Darkness seeped in from the edges turning the sky black and the cityscape into a grid of LEDs framing faster moving lights with the erratic motion of phosphorescence. The surrounding hills disappeared; surrendering the landscape to the imagination and changing the narrative of the city. Quito was a place of secrets. A means to an end. Eagerly, I awaited my chance to escape it.
I arrived on Isla San Cristòbal having flown through clouds piled on top of each other like mashed potato sculptures. If you’ve never sculpted mashed potato; give it a try. If you mash sweet potato or other root vegetables you can make a variety of colours with which to sculpt. The peaks of Cotopaxi and Chimborazo – Ecuador’s two tallest volcanoes – interrupted the windless skyline. All the way from Quito to Guayaquil the clouds made shadow pictures across the hills, which rippled like oceanic clefts and hid Andean stories in the belching belly of the earth. The pacific rolled beneath; a slave of inertia; unfazed by the moon. It buried these volcanic archipelagos under a trampoline of white clouds through which I caught glimpses of randomly placed lumps of rock and thousands of outlines of sea creatures.

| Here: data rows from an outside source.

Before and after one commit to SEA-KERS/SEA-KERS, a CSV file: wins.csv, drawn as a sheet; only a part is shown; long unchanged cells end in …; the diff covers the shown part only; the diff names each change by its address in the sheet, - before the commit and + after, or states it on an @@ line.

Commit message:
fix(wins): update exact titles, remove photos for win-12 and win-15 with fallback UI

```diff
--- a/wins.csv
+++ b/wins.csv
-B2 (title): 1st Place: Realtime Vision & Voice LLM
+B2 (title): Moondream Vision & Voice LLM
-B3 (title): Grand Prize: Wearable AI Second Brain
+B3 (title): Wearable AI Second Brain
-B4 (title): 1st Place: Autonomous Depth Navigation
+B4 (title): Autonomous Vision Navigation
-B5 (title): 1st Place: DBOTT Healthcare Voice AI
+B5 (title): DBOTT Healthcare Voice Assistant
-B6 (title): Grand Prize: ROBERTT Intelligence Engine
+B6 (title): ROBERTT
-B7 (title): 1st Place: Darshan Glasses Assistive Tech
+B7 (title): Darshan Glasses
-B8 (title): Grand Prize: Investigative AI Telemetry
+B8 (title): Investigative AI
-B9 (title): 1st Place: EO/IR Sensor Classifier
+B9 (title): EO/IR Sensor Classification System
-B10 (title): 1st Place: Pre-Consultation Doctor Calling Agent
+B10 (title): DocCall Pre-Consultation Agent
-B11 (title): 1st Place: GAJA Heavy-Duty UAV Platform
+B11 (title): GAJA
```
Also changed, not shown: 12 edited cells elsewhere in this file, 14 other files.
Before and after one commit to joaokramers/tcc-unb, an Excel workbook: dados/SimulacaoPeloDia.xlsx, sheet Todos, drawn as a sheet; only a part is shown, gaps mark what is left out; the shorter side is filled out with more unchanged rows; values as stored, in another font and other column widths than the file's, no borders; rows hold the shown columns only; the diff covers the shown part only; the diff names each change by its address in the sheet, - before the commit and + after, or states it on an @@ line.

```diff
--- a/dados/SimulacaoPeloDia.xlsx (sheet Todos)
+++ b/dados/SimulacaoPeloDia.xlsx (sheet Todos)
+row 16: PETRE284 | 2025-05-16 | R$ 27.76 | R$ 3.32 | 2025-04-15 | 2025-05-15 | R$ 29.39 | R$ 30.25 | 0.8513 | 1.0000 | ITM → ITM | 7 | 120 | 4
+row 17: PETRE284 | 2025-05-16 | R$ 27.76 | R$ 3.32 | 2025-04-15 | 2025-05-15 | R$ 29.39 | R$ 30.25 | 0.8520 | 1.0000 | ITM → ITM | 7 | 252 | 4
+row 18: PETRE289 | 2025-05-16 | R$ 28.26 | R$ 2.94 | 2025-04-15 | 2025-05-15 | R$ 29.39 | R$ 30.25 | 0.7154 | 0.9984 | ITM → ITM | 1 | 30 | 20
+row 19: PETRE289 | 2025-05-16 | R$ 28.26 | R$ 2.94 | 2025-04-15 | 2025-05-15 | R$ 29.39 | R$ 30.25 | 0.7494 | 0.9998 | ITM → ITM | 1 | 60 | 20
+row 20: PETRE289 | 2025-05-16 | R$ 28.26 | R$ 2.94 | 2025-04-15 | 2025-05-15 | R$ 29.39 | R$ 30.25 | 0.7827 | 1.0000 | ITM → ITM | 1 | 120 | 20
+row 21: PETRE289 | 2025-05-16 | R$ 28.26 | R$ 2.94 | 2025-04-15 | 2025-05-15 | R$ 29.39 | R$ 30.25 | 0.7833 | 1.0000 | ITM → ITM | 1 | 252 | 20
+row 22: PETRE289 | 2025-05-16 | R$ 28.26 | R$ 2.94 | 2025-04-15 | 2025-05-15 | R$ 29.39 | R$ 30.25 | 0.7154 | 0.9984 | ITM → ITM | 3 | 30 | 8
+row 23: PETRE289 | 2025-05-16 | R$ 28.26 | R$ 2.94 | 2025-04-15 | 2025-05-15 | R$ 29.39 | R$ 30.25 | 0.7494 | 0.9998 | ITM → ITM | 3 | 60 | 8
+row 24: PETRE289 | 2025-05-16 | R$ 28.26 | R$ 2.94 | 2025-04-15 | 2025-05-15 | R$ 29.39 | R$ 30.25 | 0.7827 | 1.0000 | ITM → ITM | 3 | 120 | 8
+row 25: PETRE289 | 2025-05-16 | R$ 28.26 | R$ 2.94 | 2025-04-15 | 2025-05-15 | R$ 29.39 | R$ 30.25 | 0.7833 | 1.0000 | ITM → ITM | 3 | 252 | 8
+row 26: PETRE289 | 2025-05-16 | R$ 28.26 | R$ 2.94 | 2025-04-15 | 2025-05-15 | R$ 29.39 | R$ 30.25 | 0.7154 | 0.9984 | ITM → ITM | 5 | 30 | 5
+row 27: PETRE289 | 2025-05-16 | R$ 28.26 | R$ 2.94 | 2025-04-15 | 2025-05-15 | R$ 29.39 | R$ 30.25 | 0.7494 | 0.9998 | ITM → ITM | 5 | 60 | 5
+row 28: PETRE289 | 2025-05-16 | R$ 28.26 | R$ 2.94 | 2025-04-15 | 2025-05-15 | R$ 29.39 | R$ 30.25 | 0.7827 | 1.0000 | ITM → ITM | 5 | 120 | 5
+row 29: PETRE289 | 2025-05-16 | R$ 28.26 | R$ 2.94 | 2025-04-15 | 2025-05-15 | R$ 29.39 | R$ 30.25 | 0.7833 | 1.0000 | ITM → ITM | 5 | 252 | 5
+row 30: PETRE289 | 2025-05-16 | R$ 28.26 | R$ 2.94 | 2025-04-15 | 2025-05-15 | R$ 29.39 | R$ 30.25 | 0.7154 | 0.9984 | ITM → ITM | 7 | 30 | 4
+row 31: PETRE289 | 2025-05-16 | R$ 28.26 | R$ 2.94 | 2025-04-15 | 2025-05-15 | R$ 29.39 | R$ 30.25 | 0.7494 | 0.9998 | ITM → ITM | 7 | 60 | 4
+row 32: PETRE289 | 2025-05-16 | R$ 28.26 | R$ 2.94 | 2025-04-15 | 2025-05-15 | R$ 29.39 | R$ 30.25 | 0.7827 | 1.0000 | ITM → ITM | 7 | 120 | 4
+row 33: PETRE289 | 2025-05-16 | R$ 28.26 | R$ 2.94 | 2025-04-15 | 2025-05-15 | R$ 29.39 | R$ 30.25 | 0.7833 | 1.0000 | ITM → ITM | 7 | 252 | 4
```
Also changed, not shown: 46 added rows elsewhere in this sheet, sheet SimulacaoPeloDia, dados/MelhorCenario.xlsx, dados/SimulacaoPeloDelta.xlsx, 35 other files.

This was no tropical island. The cutthroat heat seared the coastline image to my retina; its surface as rugged and windswept as the shore I’d left in Falmouth. Its plant life as ragged and withered as an acrimonious break-up. In the highlands where the sugar cane provides sweet relief from the dusty sun by day; the dawn rolls in across the sky; a divine set change as morning breaks and night’s onomatopoeic chorus fades to hoof and horn. I hear his voice on the Southern wind and his face is carved in the lava tunnels which expose time’s secrets and assure me the world will be okay.
I’d read Dillard and listened to Corgan. I’d seen Attenborough and studied Darwin. To me this was the origin of the species. Where it all began. Where things were going to come full circle. To make that circle complete I’d armed myself with a quest: to bring a twenty-first century electro opera to where its first seeds were cracked by those finches with parrot-like beaks. Children walk around mimicking this action, by pressing the tips of the thumb and forefinger together so the fingernails make a seed picker. The finches changed the way people viewed the world and I needed something to change the way I did.